## EXERCISE AIM
Only the total should be returned: the number of lines in the data that hold the string "values".

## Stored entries
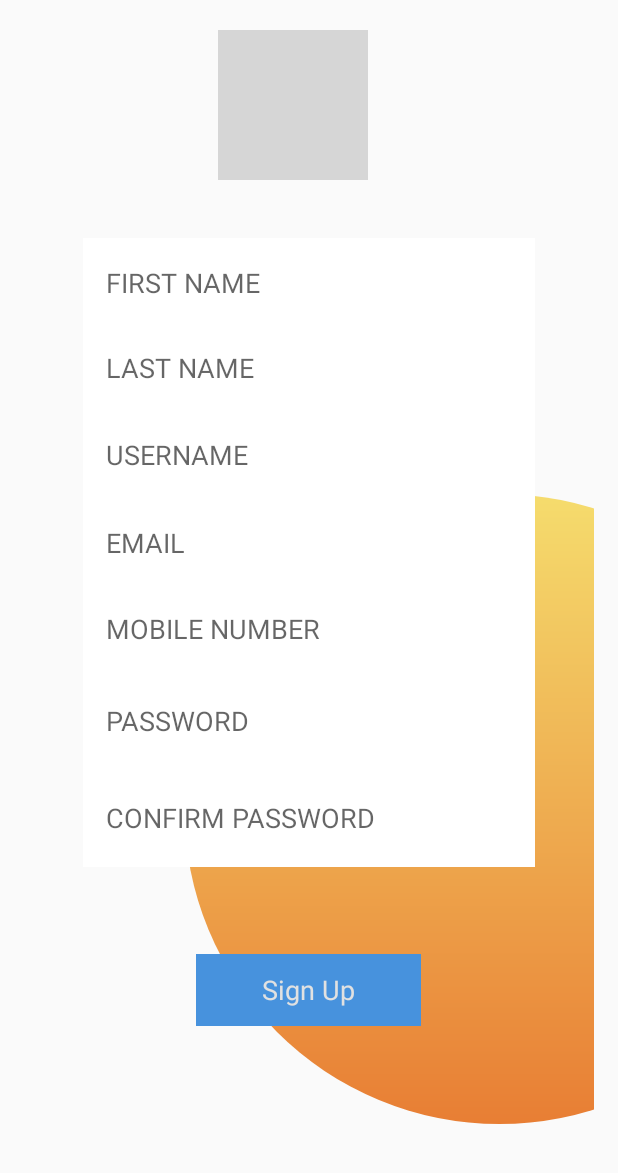
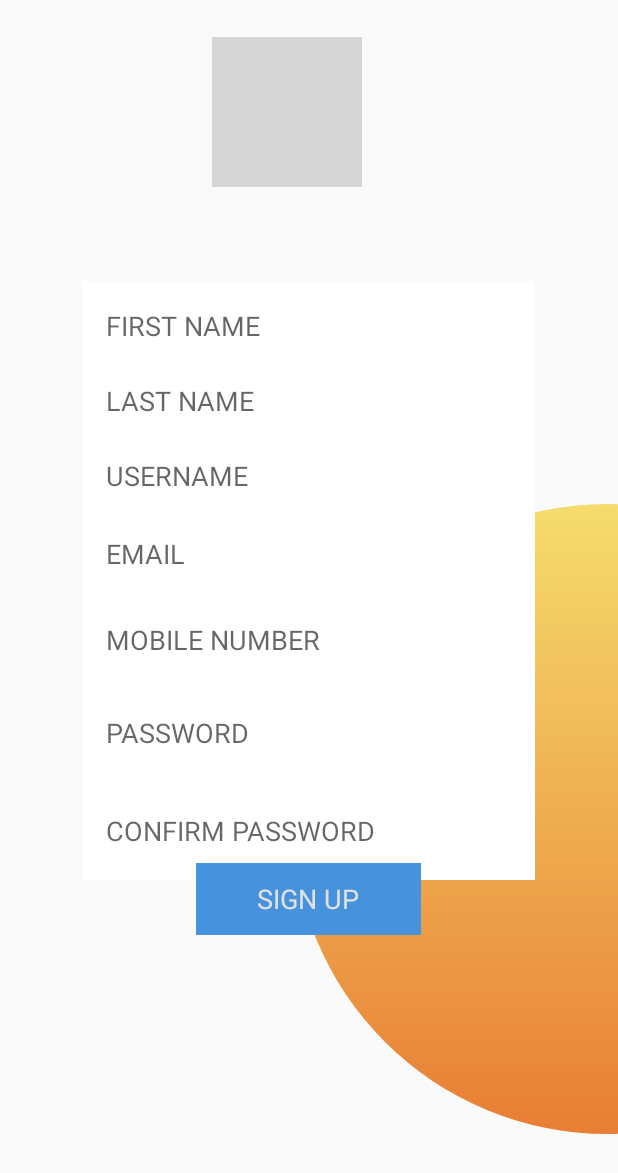
Before and after one commit to collisior/TwoBits, an Android app: the RegistrationActivity screen opened directly, with no data from a screen before it, on a phone screen of 412 x 824 dp. Shown: the top 1173 px of the screen. Run offline under Robolectric (Android 15) with nearby library versions, the phone set to English and light mode, and no system bars; our stand-ins replace Volley; Roboto replaces fonts that are not available here; grey boxes are pictures that could not be loaded.

Commit message:
fixed layout issues

```diff
--- a/app/src/main/res/layout/activity_login.xml
+++ b/app/src/main/res/layout/activity_login.xml
@@ -17,7 +17,9 @@
         android:id="@+id/username"
         android:layout_width="330dp"
         android:layout_height="50dp"
+        android:layout_marginStart="0dp"
         android:layout_marginTop="224dp"
+        android:layout_marginEnd="15dp"
         android:layout_marginBottom="441dp"
         android:background="@drawable/border"
         android:hint="EMAIL"
@@ -28,7 +30,7 @@
         app:fontFamily="Roboto"
         app:layout_constraintBottom_toBottomOf="parent"
         app:layout_constraintEnd_toEndOf="parent"
-        app:layout_constraintHorizontal_bias="0.481"
+        app:layout_constraintHorizontal_bias="0.563"
         app:layout_constraintStart_toStartOf="parent"
         app:layout_constraintTop_toTopOf="parent" />
 
@@ -39,13 +41,13 @@
         android:layout_marginTop="265dp"
         android:layout_marginBottom="384dp"
         android:background="@drawable/border"
-        app:fontFamily="Roboto"
         android:hint="PASSWORD"
         android:imeActionLabel="@string/action_sign_in_short"
         android:imeOptions="actionDone"
         android:inputType="textPassword"
         android:paddingLeft="15dp"
         android:selectAllOnFocus="true"
+        app:fontFamily="Roboto"
         app:layout_constraintBottom_toBottomOf="parent"
         app:layout_constraintEnd_toEndOf="parent"
         app:layout_constraintHorizontal_bias="0.466"
--- a/app/src/main/res/layout/registration.xml
+++ b/app/src/main/res/layout/registration.xml
@@ -15,14 +15,13 @@
         android:id="@+id/imageView3"
         android:layout_width="474dp"
         android:layout_height="420dp"
-        android:layout_marginStart="80dp"
-        android:layout_marginLeft="80dp"
+        android:layout_marginStart="168dp"
+        android:adjustViewBounds="true"
         app:layout_constraintBottom_toBottomOf="parent"
         app:layout_constraintStart_toStartOf="parent"
         app:layout_constraintTop_toTopOf="parent"
-        app:layout_constraintVertical_bias="0.842"
-        app:srcCompat="@drawable/circle"
-        android:adjustViewBounds="true"/>
+        app:layout_constraintVertical_bias="0.832"
+        app:srcCompat="@drawable/circle" />
 
     <EditText
         android:id="@+id/firstName"
@@ -30,17 +29,17 @@
         android:layout_height="60dp"
         android:layout_marginStart="40dp"
         android:layout_marginLeft="40dp"
-        android:layout_marginTop="100dp"
+        android:layout_marginTop="150dp"
         android:layout_marginEnd="40dp"
         android:layout_marginRight="53dp"
         android:layout_marginBottom="490dp"
         android:autofillHints=""
         android:background="@drawable/border"
-        app:fontFamily="Roboto"
         android:hint="@string/prompt_firstName"
         android:inputType="textEmailAddress"
         android:paddingLeft="15dp"
         android:selectAllOnFocus="true"
+        app:fontFamily="Roboto"
         app:layout_constraintBottom_toBottomOf="parent"
         app:layout_constraintEnd_toEndOf="parent"
         app:layout_constraintStart_toStartOf="parent"
@@ -53,17 +52,17 @@
         android:layout_height="60dp"
         android:layout_marginStart="40dp"
         android:layout_marginLeft="40dp"
-        android:layout_marginTop="160dp"
+        android:layout_marginTop="200dp"
         android:layout_marginEnd="40dp"
         android:layout_marginRight="53dp"
         android:layout_marginBottom="440dp"
         android:autofillHints=""
-        app:fontFamily="Roboto"
         android:background="@drawable/border"
         android:hint="@string/prompt_LastName"
         android:inputType="textEmailAddress"
         android:paddingLeft="15dp"
         android:selectAllOnFocus="true"
+        app:fontFamily="Roboto"
         app:layout_constraintBottom_toBottomOf="parent"
         app:layout_constraintEnd_toEndOf="parent"
         app:layout_constraintStart_toStartOf="parent"
@@ -76,17 +75,17 @@
         android:layout_height="60dp"
         android:layout_marginStart="40dp"
         android:layout_marginLeft="40dp"
-        android:layout_marginTop="161dp"
+        android:layout_marginTop="190dp"
         android:layout_marginEnd="40dp"
         android:layout_marginRight="40dp"
         android:layout_marginBottom="250dp"
         android:autofillHints=""
-        app:fontFamily="Roboto"
         android:background="@drawable/border"
         android:hint="@string/prompt_username"
         android:inputType="textEmailAddress"
         android:paddingLeft="15dp"
         android:selectAllOnFocus="true"
+        app:fontFamily="Roboto"
         app:layout_constraintBottom_toBottomOf="parent"
         app:layout_constraintEnd_toEndOf="parent"
         app:layout_constraintStart_toStartOf="parent"
@@ -99,17 +98,17 @@
         android:layout_height="60dp"
         android:layout_marginStart="40dp"
         android:layout_marginLeft="40dp"
-        android:layout_marginTop="223dp"
+        android:layout_marginTop="243dp"
         android:layout_marginEnd="40dp"
         android:layout_marginRight="40dp"
         android:layout_marginBottom="200dp"
-        app:fontFamily="Roboto"
         android:autofillHints=""
         android:background="@drawable/border"
         android:hint="@string/prompt_email"
         android:inputType="textEmailAddress"
         android:paddingLeft="15dp"
         android:selectAllOnFocus="true"
+        app:fontFamily="Roboto"
         app:layout_constraintBottom_toBottomOf="parent"
         app:layout_constraintEnd_toEndOf="parent"
         app:layout_constraintStart_toStartOf="parent"
@@ -122,17 +121,17 @@
         android:layout_height="60dp"
         android:layout_marginStart="40dp"
         android:layout_marginLeft="40dp"
-        android:layout_marginTop="305dp"
+        android:layout_marginTop="325dp"
         android:layout_marginEnd="40dp"
         android:layout_marginRight="83dp"
         android:layout_marginBottom="200dp"
         android:autofillHints=""
-        app:fontFamily="Roboto"
         android:background="@drawable/border"
         android:hint="@string/prompt_MobileNumber"
         android:inputType="textEmailAddress"
         android:paddingLeft="15dp"
         android:selectAllOnFocus="true"
+        app:fontFamily="Roboto"
         app:layout_constraintBottom_toBottomOf="parent"
         app:layout_constraintEnd_toEndOf="parent"
         app:layout_constraintStart_toStartOf="parent"
@@ -145,11 +144,10 @@
         android:layout_height="68dp"
         android:layout_marginStart="40dp"
         android:layout_marginLeft="40dp"
-        android:layout_marginTop="425dp"
+        android:layout_marginTop="445dp"
         android:layout_marginEnd="40dp"
         android:layout_marginBottom="280dp"
         android:autofillHints=""
-        app:fontFamily="Roboto"
         android:background="@drawable/border"
         android:hint="@string/prompt_password"
         android:imeActionLabel="@string/action_sign_up_short"
@@ -157,6 +155,7 @@
         android:inputType="textPassword"
         android:paddingLeft="15dp"
         android:selectAllOnFocus="true"
+        app:fontFamily="Roboto"
         app:layout_constraintBottom_toBottomOf="parent"
         app:layout_constraintEnd_toEndOf="parent"
         app:layout_constraintStart_toStartOf="parent"
@@ -169,12 +168,11 @@
         android:layout_height="65dp"
         android:layout_marginStart="40dp"
         android:layout_marginLeft="40dp"
-        android:layout_marginTop="429dp"
+        android:layout_marginTop="450dp"
         android:layout_marginEnd="40dp"
         android:layout_marginRight="21dp"
         android:layout_marginBottom="72dp"
         android:autofillHints=""
-        app:fontFamily="Roboto"
         android:background="@drawable/border"
         android:hint="@string/prompt_ConfirmPassword"
         android:imeActionLabel="@string/action_sign_up_short"
@@ -182,6 +180,7 @@
         android:inputType="textPassword"
         android:paddingLeft="15dp"
         android:selectAllOnFocus="true"
+        app:fontFamily="Roboto"
         app:layout_constraintBottom_toBottomOf="parent"
         app:layout_constraintEnd_toEndOf="parent"
         app:layout_constraintStart_toStartOf="parent"
@@ -195,9 +194,9 @@
         android:layout_height="wrap_content"
         android:layout_gravity="start"
         android:layout_marginStart="48dp"
-        android:layout_marginTop="620dp"
+        android:layout_marginTop="575dp"
         android:layout_marginEnd="48dp"
-        android:layout_marginBottom="5dp"
+        android:layout_marginBottom="100dp"
         android:background="@color/login1"
         android:enabled="false"
         android:text="@string/action_sign_up"
@@ -215,10 +214,9 @@
         android:layout_width="100dp"
         android:layout_height="100dp"
         android:layout_marginStart="100dp"
-        android:layout_marginLeft="100dp"
+        android:layout_marginTop="20dp"
         android:layout_marginEnd="100dp"
-        android:layout_marginRight="100dp"
-        android:layout_marginBottom="404dp"
+        android:layout_marginBottom="350dp"
         android:background="@drawable/profile_pic"
         app:layout_constraintBottom_toBottomOf="parent"
         app:layout_constraintEnd_toEndOf="parent"
--- a/app/src/main/res/values/dimens.xml
+++ b/app/src/main/res/values/dimens.xml
@@ -1,5 +1,5 @@
 <resources>
     <!-- Default screen margins, per the Android Design guidelines. -->
-    <dimen name="activity_horizontal_margin">16dp</dimen>
-    <dimen name="activity_vertical_margin">16dp</dimen>
+    <dimen name="activity_horizontal_margin">0dp</dimen>
+    <dimen name="activity_vertical_margin">0dp</dimen>
 </resources>
--- a/app/src/main/res/values/strings.xml
+++ b/app/src/main/res/values/strings.xml
@@ -7,7 +7,7 @@
     <string name="prompt_MobileNumber">  MOBILE NUMBER</string>
     <string name="prompt_password">  PASSWORD</string>
     <string name="prompt_ConfirmPassword"> CONFIRM PASSWORD</string>
-    <string name="action_sign_up">  Sign Up</string>
+    <string name="action_sign_up">  SIGN UP</string>
     <string name="action_sign_up_short">Sign Up</string>
     <string name="welcome">"Welcome !"</string>
     <string name="prompt_username">USERNAME</string>
```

## EXPECTED ANSWER
4